“iPhone.” “Technological innovation.” “Jobs.” These are the words that come to mind when you think of technology giant Apple, Inc. You can now add “employee theft screening” to this list. On November 7, the Honorable William Alsup of the United States District Court for the Northern District of California issued an order granting Apple’s Motion for Summary Judgment as to each and every remaining claim brought against Apple by a class of approximately 12,400 former and current Apple employees employed in California.
The class action lawsuit came about as a result of Apple’s implementation and enforcement of its “Employee Package and Bag Searches” policy. Growing concerns in 2009 with employee theft of its products from Apple’s retail stores led the company to institute the written policy, which imposed mandatory searches of employees’ bags, purses, backpacks or briefcase, whenever they left the store. The searches were conducted across all 52 Apple retail stores in California. The policy requires employees finishing their work shift to find a manager or member of the store’s security team to search their bags and packages before leaving the store. Employees who fail to do so and simply leave the store at the end of their shift are subject to disciplinary action, up to and including termination.
According to the employees, the security checks were not quite as efficient as some of your favorite iPad applications. Employees claimed managers and security guards were not always available to conduct the searches for various reasons, resulting in lengthy delays to begin and complete the search. Although some employees claimed that bag searches in front of customers were “demoralizing,” it is highly unlikely this practice would have resulted in a lawsuit if Apple paid employees for the time it took to check their bags after the end of their shift. However, as Judge Alsup’s decision explains, Apple’s “[e]mployee time-keeping systems were generally kept within the store, so employees had to clock out prior to undergoing a search, and their recorded hours worked did not account for the time waiting for a search to be completed.”
So that’s how 12,400 Apple employees working for 52 different Apple stores across the state of California came to sue their former and/or current employer. The lawsuit included claims under both the Fair Labor Standards Act (“FLSA”), as well as various California wage and hour laws. According to Bloomberg, a law professor familiar with the case estimated Apple could have been slapped with a $60 million tab for unpaid wages and penalties, had things gone the employees’ way.

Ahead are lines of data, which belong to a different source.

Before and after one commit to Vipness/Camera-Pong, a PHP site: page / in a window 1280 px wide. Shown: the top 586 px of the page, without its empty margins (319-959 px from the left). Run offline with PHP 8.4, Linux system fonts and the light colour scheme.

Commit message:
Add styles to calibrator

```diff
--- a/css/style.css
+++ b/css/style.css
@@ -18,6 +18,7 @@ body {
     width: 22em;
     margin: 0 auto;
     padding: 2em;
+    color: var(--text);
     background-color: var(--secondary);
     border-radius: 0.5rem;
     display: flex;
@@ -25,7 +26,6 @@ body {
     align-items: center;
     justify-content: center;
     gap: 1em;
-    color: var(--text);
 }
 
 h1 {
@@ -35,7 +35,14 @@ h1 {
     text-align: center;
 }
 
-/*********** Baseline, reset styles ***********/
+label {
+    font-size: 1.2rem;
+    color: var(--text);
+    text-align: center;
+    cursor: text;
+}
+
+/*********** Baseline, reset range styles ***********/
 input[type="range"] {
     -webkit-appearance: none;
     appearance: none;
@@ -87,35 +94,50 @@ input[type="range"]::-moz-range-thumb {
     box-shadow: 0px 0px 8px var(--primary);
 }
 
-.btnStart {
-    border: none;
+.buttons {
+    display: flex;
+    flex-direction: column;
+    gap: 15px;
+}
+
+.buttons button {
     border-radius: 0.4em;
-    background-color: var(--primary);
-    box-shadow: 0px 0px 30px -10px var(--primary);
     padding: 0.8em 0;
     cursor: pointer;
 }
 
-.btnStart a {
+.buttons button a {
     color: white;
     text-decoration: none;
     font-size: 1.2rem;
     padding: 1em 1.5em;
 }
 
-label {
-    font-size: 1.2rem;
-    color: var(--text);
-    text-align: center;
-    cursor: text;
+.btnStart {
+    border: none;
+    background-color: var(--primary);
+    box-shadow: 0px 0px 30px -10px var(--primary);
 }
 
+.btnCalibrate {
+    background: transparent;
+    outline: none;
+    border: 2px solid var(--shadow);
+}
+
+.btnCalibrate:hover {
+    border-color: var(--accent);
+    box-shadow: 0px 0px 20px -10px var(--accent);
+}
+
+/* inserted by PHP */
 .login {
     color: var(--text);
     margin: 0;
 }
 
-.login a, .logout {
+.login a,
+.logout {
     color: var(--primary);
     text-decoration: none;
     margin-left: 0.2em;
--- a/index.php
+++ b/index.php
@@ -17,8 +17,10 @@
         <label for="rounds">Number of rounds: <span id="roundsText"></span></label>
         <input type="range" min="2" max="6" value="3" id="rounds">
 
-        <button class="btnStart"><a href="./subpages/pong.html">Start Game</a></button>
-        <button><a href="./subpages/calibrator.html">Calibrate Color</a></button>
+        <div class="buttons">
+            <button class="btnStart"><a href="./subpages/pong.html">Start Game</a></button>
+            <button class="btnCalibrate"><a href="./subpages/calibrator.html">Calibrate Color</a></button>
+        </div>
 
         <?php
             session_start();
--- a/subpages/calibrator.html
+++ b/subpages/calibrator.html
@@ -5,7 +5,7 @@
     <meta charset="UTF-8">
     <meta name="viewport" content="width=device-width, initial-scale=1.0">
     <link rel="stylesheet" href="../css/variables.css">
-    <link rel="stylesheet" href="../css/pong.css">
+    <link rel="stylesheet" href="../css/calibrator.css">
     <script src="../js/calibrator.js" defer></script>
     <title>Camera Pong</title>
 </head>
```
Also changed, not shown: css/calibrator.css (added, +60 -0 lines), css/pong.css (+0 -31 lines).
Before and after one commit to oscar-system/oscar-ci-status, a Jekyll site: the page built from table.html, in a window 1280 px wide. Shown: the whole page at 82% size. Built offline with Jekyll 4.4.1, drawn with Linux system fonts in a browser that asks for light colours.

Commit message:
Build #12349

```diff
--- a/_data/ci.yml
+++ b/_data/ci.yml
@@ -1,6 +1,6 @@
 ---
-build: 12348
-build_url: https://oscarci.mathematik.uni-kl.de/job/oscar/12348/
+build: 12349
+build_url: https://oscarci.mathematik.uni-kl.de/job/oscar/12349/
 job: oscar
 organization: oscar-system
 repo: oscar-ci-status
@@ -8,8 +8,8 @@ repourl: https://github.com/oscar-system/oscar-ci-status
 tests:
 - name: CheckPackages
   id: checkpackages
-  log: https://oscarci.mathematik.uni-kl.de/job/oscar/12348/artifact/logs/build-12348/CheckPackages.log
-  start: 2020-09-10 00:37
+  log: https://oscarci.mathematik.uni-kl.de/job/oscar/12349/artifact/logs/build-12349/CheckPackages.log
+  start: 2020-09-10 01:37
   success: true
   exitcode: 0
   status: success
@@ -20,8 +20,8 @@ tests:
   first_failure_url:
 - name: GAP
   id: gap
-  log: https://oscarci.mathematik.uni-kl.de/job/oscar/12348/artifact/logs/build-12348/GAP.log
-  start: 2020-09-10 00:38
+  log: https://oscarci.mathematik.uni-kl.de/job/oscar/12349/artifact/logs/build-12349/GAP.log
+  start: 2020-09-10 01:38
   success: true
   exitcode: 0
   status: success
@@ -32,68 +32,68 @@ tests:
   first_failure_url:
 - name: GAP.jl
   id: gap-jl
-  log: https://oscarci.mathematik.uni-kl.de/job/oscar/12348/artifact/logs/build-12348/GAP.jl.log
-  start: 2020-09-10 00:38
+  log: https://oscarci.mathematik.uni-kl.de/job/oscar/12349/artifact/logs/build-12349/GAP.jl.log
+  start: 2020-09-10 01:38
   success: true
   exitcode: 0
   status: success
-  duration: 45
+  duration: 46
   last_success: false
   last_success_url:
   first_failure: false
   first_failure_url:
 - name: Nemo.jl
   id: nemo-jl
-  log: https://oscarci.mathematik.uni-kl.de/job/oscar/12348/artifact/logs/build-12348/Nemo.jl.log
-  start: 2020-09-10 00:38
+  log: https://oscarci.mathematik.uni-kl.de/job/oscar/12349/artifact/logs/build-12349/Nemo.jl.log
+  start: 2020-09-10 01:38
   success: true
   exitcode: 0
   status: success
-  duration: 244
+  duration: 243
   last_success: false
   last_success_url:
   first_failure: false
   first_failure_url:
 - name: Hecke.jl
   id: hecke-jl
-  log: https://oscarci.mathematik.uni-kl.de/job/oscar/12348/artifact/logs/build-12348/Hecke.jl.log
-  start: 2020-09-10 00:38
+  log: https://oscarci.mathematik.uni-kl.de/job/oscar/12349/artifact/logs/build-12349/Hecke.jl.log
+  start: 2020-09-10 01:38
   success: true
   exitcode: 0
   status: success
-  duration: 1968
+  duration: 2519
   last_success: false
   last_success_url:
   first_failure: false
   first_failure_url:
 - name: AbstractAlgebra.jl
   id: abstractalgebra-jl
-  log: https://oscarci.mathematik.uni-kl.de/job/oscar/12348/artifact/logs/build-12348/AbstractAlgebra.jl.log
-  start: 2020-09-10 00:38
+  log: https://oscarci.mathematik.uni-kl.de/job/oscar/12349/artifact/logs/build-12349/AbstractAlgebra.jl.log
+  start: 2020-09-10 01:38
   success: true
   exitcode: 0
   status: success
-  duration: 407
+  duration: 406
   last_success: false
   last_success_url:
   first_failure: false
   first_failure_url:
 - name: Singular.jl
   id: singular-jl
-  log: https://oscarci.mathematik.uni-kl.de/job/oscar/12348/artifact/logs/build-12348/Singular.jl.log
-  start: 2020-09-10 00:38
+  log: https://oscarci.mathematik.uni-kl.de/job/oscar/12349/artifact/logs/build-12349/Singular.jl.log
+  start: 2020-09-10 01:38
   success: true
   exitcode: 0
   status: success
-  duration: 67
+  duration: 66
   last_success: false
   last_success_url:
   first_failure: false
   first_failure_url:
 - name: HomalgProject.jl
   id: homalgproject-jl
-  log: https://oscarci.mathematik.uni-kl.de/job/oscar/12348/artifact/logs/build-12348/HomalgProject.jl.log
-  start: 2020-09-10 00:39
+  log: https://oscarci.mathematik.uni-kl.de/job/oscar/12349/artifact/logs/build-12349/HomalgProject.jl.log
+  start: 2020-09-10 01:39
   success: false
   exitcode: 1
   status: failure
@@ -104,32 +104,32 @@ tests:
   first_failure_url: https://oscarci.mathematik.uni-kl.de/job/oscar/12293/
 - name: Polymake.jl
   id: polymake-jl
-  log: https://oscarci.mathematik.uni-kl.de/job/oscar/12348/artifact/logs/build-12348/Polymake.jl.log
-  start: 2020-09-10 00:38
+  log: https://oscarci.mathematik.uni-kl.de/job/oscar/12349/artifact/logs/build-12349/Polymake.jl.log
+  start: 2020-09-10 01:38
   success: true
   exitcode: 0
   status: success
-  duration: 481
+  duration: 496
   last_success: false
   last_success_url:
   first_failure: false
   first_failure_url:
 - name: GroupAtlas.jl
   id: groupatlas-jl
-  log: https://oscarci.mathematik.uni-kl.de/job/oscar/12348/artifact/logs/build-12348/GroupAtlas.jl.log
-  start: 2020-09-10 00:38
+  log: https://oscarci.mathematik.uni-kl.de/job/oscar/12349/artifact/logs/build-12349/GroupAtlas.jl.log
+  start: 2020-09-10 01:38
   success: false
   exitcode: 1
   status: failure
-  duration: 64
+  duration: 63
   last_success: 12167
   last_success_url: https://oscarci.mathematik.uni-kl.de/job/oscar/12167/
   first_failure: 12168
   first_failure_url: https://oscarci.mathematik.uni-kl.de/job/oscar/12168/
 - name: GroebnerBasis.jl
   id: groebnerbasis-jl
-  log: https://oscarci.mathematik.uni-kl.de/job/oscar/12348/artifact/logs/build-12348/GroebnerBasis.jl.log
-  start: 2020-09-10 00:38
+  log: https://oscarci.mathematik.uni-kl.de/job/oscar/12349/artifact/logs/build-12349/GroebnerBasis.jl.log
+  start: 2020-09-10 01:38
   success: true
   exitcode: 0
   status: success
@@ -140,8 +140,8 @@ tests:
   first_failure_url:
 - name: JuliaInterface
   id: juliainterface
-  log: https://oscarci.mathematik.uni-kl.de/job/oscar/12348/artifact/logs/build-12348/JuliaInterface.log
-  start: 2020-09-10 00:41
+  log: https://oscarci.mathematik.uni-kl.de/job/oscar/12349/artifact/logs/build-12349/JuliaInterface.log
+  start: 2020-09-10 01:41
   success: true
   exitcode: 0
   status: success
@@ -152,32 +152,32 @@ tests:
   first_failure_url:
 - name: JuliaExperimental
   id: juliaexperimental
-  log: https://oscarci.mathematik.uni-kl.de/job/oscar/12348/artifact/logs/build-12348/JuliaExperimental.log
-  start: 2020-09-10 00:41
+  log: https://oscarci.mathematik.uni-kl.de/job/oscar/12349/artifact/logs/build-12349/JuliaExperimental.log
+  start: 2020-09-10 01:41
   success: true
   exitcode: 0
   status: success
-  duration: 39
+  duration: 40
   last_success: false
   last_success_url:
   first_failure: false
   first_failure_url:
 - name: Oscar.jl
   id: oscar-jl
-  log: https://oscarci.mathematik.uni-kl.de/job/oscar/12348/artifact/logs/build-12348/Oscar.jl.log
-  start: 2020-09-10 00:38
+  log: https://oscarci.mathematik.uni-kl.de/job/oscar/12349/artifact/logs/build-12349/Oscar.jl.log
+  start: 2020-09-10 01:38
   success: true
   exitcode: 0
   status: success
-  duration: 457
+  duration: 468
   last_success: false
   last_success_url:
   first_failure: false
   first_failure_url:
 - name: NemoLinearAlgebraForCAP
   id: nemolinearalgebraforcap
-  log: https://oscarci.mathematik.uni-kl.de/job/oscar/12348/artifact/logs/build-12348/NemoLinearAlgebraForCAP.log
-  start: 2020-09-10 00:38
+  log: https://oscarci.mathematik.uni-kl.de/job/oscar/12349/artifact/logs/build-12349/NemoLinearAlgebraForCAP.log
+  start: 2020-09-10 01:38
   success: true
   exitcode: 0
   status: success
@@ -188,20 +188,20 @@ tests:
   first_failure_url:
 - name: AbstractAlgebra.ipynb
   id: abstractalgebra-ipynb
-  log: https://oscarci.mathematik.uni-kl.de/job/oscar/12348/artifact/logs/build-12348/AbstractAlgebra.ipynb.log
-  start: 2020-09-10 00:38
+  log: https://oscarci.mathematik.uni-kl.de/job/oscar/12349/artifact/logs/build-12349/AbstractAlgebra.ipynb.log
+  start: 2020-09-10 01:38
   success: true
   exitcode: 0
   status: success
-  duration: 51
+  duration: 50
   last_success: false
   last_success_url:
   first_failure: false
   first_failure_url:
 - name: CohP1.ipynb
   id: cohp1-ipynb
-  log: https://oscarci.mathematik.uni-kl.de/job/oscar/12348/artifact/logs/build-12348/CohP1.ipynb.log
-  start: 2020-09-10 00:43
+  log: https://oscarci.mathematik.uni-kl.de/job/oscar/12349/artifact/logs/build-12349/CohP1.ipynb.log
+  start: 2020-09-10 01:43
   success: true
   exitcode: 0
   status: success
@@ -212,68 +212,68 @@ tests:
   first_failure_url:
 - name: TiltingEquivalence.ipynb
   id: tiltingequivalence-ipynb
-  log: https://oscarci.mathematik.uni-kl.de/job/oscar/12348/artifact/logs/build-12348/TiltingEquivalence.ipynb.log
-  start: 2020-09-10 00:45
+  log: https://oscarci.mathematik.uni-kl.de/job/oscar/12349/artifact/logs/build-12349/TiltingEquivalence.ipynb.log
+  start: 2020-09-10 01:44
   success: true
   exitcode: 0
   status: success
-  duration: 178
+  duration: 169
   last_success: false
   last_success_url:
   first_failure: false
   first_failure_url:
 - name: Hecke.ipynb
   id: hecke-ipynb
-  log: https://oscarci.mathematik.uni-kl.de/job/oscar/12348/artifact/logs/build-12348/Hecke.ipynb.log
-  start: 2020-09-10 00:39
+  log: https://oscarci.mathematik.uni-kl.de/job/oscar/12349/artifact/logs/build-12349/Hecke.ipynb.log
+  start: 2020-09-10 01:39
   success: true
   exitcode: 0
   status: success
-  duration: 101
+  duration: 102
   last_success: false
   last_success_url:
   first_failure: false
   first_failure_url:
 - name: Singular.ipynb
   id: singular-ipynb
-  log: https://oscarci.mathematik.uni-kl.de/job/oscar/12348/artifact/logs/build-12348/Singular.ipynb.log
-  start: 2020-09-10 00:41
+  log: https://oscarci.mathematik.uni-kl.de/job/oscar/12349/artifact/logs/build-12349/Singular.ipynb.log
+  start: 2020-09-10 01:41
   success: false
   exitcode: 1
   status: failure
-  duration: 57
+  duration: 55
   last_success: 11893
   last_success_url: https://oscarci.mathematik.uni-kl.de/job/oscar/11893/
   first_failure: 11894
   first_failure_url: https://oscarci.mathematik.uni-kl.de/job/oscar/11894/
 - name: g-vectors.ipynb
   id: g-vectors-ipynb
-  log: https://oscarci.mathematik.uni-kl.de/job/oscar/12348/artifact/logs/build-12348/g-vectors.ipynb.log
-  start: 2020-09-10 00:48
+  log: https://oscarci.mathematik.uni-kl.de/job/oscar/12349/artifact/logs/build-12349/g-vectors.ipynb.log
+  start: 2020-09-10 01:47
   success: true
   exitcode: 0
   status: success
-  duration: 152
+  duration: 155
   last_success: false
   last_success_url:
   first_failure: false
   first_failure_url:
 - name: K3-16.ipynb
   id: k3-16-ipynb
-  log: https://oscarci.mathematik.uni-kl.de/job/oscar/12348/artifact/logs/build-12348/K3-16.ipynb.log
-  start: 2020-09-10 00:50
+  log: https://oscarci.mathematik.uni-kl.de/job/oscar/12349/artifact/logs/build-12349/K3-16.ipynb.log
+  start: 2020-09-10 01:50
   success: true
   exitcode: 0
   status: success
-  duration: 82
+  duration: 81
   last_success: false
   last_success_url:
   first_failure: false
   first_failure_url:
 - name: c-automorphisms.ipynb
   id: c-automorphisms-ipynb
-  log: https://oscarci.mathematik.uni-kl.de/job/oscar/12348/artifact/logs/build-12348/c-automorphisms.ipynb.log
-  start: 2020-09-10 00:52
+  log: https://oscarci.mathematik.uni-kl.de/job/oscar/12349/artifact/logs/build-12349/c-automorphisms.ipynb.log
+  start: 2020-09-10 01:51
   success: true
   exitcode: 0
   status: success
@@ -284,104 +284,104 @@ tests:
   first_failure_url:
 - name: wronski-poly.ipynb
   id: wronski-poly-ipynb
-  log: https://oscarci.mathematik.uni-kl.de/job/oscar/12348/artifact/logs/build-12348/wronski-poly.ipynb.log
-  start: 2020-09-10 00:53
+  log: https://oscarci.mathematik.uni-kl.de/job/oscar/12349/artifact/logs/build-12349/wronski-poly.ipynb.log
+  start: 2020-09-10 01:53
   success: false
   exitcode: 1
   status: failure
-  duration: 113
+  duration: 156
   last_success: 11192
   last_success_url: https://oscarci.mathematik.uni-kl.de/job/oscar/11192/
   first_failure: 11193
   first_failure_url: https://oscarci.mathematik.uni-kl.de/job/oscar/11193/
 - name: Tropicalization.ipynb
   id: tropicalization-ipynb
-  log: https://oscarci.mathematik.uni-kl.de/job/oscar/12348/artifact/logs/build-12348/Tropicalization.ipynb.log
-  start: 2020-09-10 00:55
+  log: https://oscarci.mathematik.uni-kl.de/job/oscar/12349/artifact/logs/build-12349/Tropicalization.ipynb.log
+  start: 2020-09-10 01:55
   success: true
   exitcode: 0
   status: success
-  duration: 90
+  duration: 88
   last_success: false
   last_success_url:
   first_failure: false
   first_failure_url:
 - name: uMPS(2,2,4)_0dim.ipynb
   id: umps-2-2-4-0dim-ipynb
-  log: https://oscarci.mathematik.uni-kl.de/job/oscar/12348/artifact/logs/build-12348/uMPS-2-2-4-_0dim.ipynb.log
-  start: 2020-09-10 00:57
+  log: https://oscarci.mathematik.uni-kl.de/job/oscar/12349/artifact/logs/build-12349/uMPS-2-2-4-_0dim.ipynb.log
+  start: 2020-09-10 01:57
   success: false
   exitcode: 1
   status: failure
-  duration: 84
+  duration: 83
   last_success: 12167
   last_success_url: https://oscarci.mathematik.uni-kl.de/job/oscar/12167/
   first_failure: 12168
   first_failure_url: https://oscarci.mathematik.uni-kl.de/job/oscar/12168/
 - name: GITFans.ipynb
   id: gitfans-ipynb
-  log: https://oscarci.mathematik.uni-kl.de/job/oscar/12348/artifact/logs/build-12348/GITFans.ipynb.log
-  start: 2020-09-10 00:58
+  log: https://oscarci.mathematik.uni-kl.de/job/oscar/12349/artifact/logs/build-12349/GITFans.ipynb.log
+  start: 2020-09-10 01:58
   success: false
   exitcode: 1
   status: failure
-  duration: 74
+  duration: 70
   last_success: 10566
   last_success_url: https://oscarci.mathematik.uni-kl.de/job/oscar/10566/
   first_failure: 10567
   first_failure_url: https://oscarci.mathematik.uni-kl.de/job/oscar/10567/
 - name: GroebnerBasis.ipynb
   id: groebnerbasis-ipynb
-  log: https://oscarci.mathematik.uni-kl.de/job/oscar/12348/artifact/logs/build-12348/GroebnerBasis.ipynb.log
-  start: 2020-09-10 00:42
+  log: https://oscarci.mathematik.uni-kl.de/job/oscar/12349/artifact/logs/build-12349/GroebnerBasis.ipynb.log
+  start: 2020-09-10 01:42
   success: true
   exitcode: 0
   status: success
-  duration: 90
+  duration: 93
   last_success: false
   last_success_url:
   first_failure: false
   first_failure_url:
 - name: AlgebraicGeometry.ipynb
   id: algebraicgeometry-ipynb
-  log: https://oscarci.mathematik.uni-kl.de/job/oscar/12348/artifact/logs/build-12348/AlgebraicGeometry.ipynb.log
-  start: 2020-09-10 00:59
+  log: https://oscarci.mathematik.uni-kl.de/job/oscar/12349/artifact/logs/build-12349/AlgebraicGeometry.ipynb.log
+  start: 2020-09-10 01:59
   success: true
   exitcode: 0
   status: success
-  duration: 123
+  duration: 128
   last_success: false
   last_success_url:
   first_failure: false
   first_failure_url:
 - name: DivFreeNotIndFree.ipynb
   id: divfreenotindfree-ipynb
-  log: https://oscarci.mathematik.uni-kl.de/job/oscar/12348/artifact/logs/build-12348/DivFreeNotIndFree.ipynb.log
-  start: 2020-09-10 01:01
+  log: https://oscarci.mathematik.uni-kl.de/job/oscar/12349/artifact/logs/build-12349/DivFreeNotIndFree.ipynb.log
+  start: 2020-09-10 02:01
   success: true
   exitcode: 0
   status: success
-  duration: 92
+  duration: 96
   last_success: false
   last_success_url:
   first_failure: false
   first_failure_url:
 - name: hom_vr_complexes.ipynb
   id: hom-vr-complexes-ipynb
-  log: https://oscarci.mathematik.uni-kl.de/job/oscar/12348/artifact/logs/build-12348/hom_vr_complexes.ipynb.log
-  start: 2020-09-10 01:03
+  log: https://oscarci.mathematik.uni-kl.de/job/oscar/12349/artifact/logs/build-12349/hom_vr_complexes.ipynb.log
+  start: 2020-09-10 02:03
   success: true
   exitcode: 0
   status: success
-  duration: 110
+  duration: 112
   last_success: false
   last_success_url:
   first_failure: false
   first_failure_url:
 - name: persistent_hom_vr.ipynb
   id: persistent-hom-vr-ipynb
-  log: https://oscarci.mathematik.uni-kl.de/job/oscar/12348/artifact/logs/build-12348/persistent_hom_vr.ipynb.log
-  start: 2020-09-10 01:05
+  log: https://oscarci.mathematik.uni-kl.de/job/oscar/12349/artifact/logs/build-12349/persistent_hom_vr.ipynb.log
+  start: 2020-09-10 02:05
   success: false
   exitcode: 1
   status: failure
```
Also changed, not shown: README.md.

Judge Alsup, however, ruled against the employees. Most significantly, after the Apple employees initiated their lawsuit, the United States Supreme Court determined in the nearly identical matter of Integrity Staffing Solutions, Inc. v. Busk et al. that the time warehouse workers spent undergoing antitheft security screening after clocking out but before leaving the workplace each day is not compensable under the FLSA. In its unanimous decision, the Justices reasoned that the required security screenings were not “closely related activities… ‘integral and indispensable’ to another principal activity the employees were employed to perform” and were therefore not compensable “principal” activities within the FLSA. They explained that “an activity is integral and indispensable to the principal activities that an employee is employed to perform – and thus compensable under the FLSA – if it is an intrinsic element of those activities and one with which the employee cannot dispense if he is to perform his principal activities.” Thus, although the screenings may have been in some way related to the work that the employees performed at the warehouse, time spent waiting for screenings was not compensable because “the employees could skip the screenings altogether without the safety or effectiveness of their principal activities being substantially impaired.” The Court additionally made clear that its decision applies regardless of whether the security screening is only for the employer’s benefit.
The Integrity Staffing decision resulted in the immediate dismissal of the Apple plaintiffs’ FLSA claims, leaving only their California wage and hour claims. To resolve the remaining state claims, Judge Alsup was required to consider whether under California law the employees were subject to the control of their employer during the time the searches were conducted. Judge Alsup found the dispositive issue to be whether the employee could avoid the search by choosing not to bring to work a bag or other items that would subject the employee to the search rule. After finding that “plaintiffs could all freely choose not to bring bags to work, thereby avoiding Apple’s restrictions during exit searches,” he concluded that this “free choice is fatal to their claims.”
So what are the takeaways from the Integrity Staffing and Apple decisions? For one thing, “free choice” is never truly “free.” For another, this is a win for employers who seek to implement antitheft post- and/or pre-shift security screening, even if the screening is entirely for the employer’s own benefit. Employers are not required to compensate employees under the FLSA so long as the screening can be adequately differentiated from the principal activities for which the employee is hired to perform. California employers must take the additional step of determining whether their employee can avoid subjecting himself or herself to the search by making a different decision. While most other states outside of California will likely follow the FLSA, employers should screen their state and local laws to ensure compliance.